Take each line of the data that contains the string "phonebook" and copy it.

(Version difference data)

▶

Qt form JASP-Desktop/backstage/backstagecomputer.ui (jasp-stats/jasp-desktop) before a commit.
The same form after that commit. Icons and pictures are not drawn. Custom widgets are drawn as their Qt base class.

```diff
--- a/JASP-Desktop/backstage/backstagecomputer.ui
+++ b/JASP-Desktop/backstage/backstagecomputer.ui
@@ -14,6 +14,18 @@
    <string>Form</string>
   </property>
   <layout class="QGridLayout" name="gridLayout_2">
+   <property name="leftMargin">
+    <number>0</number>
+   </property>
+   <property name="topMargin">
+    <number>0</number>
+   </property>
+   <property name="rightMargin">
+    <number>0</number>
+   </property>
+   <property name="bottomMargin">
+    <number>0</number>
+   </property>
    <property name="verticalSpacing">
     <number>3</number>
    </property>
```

◀
▶

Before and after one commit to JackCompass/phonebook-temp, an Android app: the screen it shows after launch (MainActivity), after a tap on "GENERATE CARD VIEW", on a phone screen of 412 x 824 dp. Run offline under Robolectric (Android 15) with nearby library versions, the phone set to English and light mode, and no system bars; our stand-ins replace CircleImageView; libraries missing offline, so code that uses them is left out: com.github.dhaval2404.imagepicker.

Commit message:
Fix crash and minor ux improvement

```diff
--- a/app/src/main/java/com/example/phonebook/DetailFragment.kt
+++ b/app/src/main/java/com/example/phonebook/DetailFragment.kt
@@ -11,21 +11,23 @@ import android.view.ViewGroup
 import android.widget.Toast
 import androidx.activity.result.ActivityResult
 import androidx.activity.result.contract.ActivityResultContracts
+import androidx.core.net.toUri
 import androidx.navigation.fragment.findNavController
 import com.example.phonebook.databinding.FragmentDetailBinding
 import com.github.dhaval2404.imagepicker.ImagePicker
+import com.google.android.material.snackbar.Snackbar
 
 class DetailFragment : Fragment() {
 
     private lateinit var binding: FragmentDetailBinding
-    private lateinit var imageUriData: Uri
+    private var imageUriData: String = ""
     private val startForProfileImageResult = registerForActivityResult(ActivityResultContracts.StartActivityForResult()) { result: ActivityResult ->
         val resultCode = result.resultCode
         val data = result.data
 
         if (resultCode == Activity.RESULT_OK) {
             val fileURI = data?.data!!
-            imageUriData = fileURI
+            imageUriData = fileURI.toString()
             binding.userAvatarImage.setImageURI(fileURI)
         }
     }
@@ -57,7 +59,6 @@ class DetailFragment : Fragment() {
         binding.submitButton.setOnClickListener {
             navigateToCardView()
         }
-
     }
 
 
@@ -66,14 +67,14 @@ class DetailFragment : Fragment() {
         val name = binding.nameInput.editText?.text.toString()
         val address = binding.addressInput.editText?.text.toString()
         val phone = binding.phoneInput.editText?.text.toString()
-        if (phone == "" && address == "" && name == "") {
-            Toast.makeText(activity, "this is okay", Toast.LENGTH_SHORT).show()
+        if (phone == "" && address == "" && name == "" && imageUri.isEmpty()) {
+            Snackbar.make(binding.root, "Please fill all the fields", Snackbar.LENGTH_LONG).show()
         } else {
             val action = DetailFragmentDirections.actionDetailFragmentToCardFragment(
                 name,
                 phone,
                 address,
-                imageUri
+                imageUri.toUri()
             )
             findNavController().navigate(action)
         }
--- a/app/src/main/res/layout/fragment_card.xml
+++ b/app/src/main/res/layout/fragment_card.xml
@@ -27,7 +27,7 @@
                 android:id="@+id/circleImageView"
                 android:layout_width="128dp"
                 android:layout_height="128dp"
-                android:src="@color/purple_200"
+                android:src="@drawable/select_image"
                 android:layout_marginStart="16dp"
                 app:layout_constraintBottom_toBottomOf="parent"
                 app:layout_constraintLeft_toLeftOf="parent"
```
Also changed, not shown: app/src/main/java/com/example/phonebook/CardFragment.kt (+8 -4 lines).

◀

| Answer to the problem |
Before and after one commit to JackCompass/phonebook-temp, an Android app: the screen it shows after launch (MainActivity), after a tap on "GENERATE CARD VIEW", on a phone screen of 412 x 824 dp. Run offline under Robolectric (Android 15) with nearby library versions, the phone set to English and light mode, and no system bars; our stand-ins replace CircleImageView; libraries missing offline, so code that uses them is left out: com.github.dhaval2404.imagepicker.
--- a/app/src/main/java/com/example/phonebook/DetailFragment.kt
+++ b/app/src/main/java/com/example/phonebook/DetailFragment.kt
 import com.example.phonebook.databinding.FragmentDetailBinding
Also changed, not shown: app/src/main/java/com/example/phonebook/CardFragment.kt (+8 -4 lines).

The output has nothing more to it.